Ground Zero Mosque — not so much support of the  mosque but how quick the Democrats and their media allies were to demonize those who thought it was a bad idea and insensitive. Democrats have forgotten how to make an argument to persuade someone who doesn’t already agree with them. They’ve gotten lazy and are used to being able to denounce the opposition as xenophobic, racist, hateful, and out of the realm of respectable society.

We had a million indicators this was coming throughout the past two years, or at least five big ones.

Christie & McDonnell winning in 2009.

The rise of the Tea Parties.

The town hall meetings during the summer of 2009. “Congressman, they’re burning you in effigy. Perhaps you had better open up with a joke.”

Perhaps the biggest warning you could imagine, Scott Brown’s win. And they pressed on anyway.

Higher turnout in GOP primaries throughout the year.

Keep in mind the subtext to this is that we were told, repeatedly, that President Obama was the smartest, most savvy, most prepared man to step into the Oval Office. We were told, by liberals and the MSM and by almost every Democrat except Hillary Clinton, that Barack Obama was just about the most ideal candidate the party could imagine in 2008. And look at where we are as a country.

So that’s the outlook for Republicans: The floor is a pretty darn good Election Day; the ceiling is if not the Extinction of the Modern Democratic Party, then the end of Keynesianism, the end of the notion that entitlements are untouchable, the end of the public trusting the mainstream media, the end of the notion of public option and nationalized health care, the end of amnesty, the end of Card Check and the end of the demonize-first-and-ask-questions later mentality of today’s Democrats.
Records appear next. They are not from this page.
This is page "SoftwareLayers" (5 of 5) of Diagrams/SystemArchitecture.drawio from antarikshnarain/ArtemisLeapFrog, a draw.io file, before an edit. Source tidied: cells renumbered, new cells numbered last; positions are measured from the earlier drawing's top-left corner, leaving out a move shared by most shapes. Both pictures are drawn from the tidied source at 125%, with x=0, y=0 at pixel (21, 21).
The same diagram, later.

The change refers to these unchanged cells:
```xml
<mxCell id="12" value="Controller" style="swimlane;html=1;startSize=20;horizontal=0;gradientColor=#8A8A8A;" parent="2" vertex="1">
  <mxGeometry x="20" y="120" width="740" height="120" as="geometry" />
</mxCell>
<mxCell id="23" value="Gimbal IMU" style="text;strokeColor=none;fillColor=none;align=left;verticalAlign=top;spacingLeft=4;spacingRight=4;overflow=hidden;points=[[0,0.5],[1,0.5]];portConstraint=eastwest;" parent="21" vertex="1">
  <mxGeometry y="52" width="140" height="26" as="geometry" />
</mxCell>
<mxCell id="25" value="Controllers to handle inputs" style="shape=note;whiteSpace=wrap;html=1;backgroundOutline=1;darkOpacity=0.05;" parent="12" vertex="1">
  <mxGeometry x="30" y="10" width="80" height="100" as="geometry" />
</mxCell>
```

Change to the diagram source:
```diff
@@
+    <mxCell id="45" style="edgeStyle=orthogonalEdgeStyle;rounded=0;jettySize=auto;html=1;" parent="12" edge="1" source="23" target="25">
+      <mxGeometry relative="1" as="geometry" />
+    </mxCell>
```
If that doesn’t motivate you, I don’t know what does.

Tags: 2010 , Barack Obama


Subscribe to National Review